Kotlin vs Java for Mobile and Web Development

When starting a new project, choosing a programming language is one of the most critical things to consider. Your choice plays a vital role in your application’s efficiency, scalability, maintenance, and overall performance.

Two languages that stand out in web and mobile development are Kotlin and Java. They’re widely used, versatile, robust, object-oriented languages that can serve as a solid foundation for your development needs.

This article highlights the similarities and differences between Kotlin and Java, their benefits and limitations, and some use cases to help you decide which language to choose for your projects.

What Is Java?

Java is a high-level, object-oriented programming language (OOP). In other words, everything in Java is organized by classes and objects. It’s also platform-independent, meaning you can write your code once and run it on any platform with a Java Virtual Machine (JVM).

Its ability to handle large-scale workloads has made Java a reliable choice for web and application development. Many organizations, including Google, Uber, and Airbnb, use Java in their tech stacks.

Java boasts a prominent and engaging developer community that provides open-source projects and learning resources. By working with Java, you can access a broad selection of libraries, frameworks, and other tools the community maintains.

What Is Kotlin?

Kotlin is an open-source, modern, statically typed programming language initially designed to be compatible with a JVM. However, Kotlin has expanded its capabilities to support other environments, such as web browsers. It also embraces both functional and OOP concepts.

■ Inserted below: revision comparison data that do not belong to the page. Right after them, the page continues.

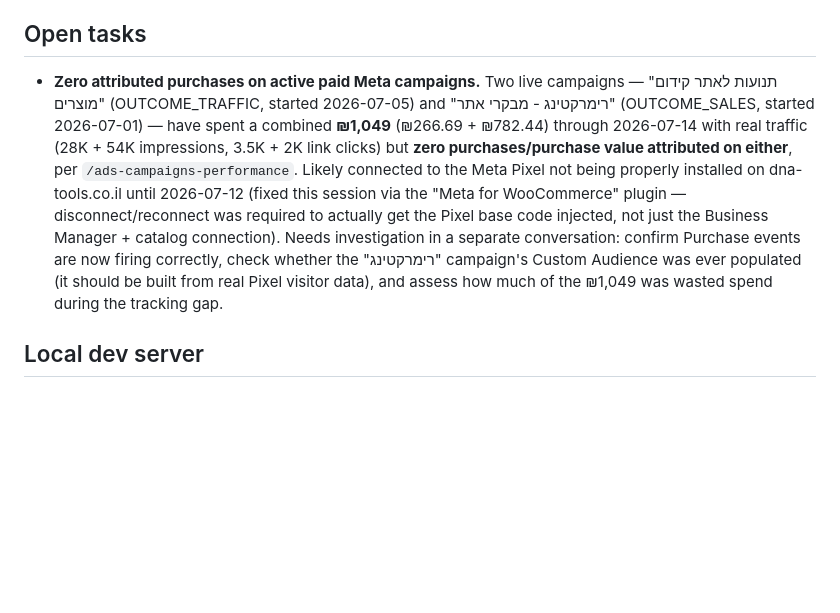
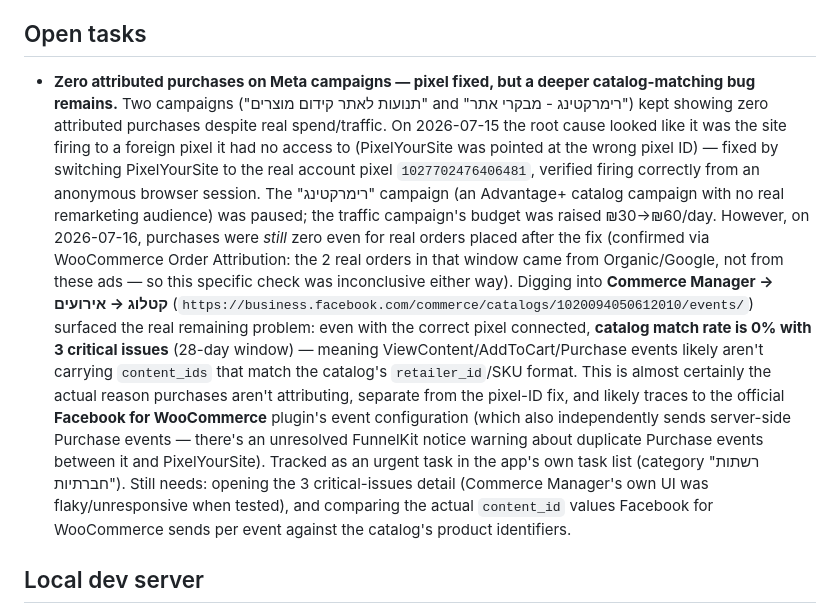
Before and after one commit to avi593/dna-sales-app, a Markdown page: CLAUDE.md, the part around the change. Rendered like a GitHub page; blank space fills up the shorter version.

Commit message:
Update open task: pixel ID fix wasn't the full story — 0% catalog match rate found
Commerce Manager shows the correct pixel connected but 0% catalog match / 3
critical issues, likely explaining continued zero purchase attribution
independent of the pixel-ID swap done 2026-07-15.

Co-Authored-By: Claude Fable 5 <noreply@anthropic.com>

```diff
--- a/CLAUDE.md
+++ b/CLAUDE.md
@@ -61,7 +61,8 @@ Cloud Build for `backend/competitors` takes roughly 1–2 minutes after push; Gi
 
 ## Open tasks
 
-- **Zero attributed purchases on active paid Meta campaigns.** Two live campaigns — "תנועות לאתר קידום מוצרים" (OUTCOME_TRAFFIC, started 2026-07-05) and "רימרקטינג - מבקרי אתר" (OUTCOME_SALES, started 2026-07-01) — have spent a combined **₪1,049** (₪266.69 + ₪782.44) through 2026-07-14 with real traffic (28K + 54K impressions, 3.5K + 2K link clicks) but **zero purchases/purchase value attributed on either**, per `/ads-campaigns-performance`. Likely connected to the Meta Pixel not being properly installed on dna-tools.co.il until 2026-07-12 (fixed this session via the "Meta for WooCommerce" plugin — disconnect/reconnect was required to actually get the Pixel base code injected, not just the Business Manager + catalog connection). Needs investigation in a separate conversation: confirm Purchase events are now firing correctly, check whether the "רימרקטינג" campaign's Custom Audience was ever populated (it should be built from real Pixel visitor data), and assess how much of the ₪1,049 was wasted spend during the tracking gap.
+- **Zero attributed purchases on Meta campaigns — pixel fixed, but a deeper catalog-matching bug remains.** Two campaigns ("תנועות לאתר קידום מוצרים" and "רימרקטינג - מבקרי אתר") kept showing zero attributed purchases despite real spend/traffic. On 2026-07-15 the root cause looked like it was the site firing to a foreign pixel it had no access to (PixelYourSite was pointed at the wrong pixel ID) — fixed by switching PixelYourSite to the real account pixel `1027702476406481`, verified firing correctly from an anonymous browser session. The "רימרקטינג" campaign (an Advantage+ catalog campaign with no real remarketing audience) was paused; the traffic campaign's budget was raised ₪30→₪60/day.
+  However, on 2026-07-16, purchases were *still* zero even for real orders placed after the fix (confirmed via WooCommerce Order Attribution: the 2 real orders in that window came from Organic/Google, not from these ads — so this specific check was inconclusive either way). Digging into **Commerce Manager → קטלוג → אירועים** (`https://business.facebook.com/commerce/catalogs/1020094050612010/events/`) surfaced the real remaining problem: even with the correct pixel connected, **catalog match rate is 0% with 3 critical issues** (28-day window) — meaning ViewContent/AddToCart/Purchase events likely aren't carrying `content_ids` that match the catalog's `retailer_id`/SKU format. This is almost certainly the actual reason purchases aren't attributing, separate from the pixel-ID fix, and likely traces to the official **Facebook for WooCommerce** plugin's event configuration (which also independently sends server-side Purchase events — there's an unresolved FunnelKit notice warning about duplicate Purchase events between it and PixelYourSite). Tracked as an urgent task in the app's own task list (category "רשתות חברתיות"). Still needs: opening the 3 critical-issues detail (Commerce Manager's own UI was flaky/unresponsive when tested), and comparing the actual `content_id` values Facebook for WooCommerce sends per event against the catalog's product identifiers.
 
 ## Local dev server
 
```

Kotlin addresses Java’s limitations, making it a more concise, expressive, and safe language. Kotlin is also interoperable with Java so you can use it with existing Java code and libraries.

In 2017, Google announced Kotlin as the official language for Android development, leading to the widespread adoption of Kotlin among Android developers.

A critical feature Kotlin provides is Kotlin/JS, which allows you to compile Kotlin code into JavaScript. This feature enables you to combine the unique features of Kotlin with popular JavaScript libraries for web development.

Kotlin and Java Compared

Now that you have a high-level overview of the two languages, this section looks at how Kotlin and Java differ from each other and their similarities.

Syntax and Language

Java is verbose. Since it doesn’t support type inference, you must indicate the data and return types of variables and methods. Additionally, Java code often resides in classes, leading to more boilerplate code.

The snippet below shows the lines of code needed to create a simple “Hello, world” program in Java:

public class HelloWorld {
  public static void main(String[] args) {
    System.out.println("Hello world");

Kotlin, on the other hand, is more concise. It eliminates much of the boilerplate present in Java by introducing features such as type inference, smart casts, data classes, and null safety.

The following snippet is the equivalent of the “Hello, world” program in Kotlin and demonstrates its concision compared to Java:

fun main() {
  println("Hello world")

In Kotlin, variables are non-nullable by default unless you explicitly mark them as nullable using the ? operator. By contrast, if you can assign null to any variable in Java, it makes it prone to null pointer exceptions.

Kotlin and Java handle concurrency differently. While Java provides Thread and Executor for concurrent tasks, Kotlin uses coroutines and suspending functions, allowing you to perform asynchronous tasks sequentially.

It’s also worth noting that, unlike Java, semicolons are optional in Kotlin. Kotlin also provides other distinctive features, such as sealed classes, singletons, inline functions, and functional programming.

Performance and Efficiency

Kotlin generally compiles into the same JVM bytecode as Java, so the difference in performance between both languages in production applications is usually negligible. However, Kotlin slightly outperforms Java in some areas due to its more concise syntax and modern features, such as inline functions.

Interoperability and Compatibility

As Java has a mature ecosystem of libraries and frameworks, it supports different databases, including Oracle, MySQL, and PostgreSQL. It also provides several frameworks for web development, like Spring, Jakarta Server Pages, formerly JavaServer Pages (JSP), and Jakarta Faces, formerly Jakarta Server Faces and JavaServer Faces (JSF).

Kotlin, on the other hand, is entirely interoperable with Java allowing you to call Java code from Kotlin and vice-versa. Consequently, you can integrate the abundant collection of Java libraries in your Kotlin projects.

Similarly, with Kotlin/JS, you can leverage various JavaScript frameworks and libraries, such as React.js and Vue.js for web development.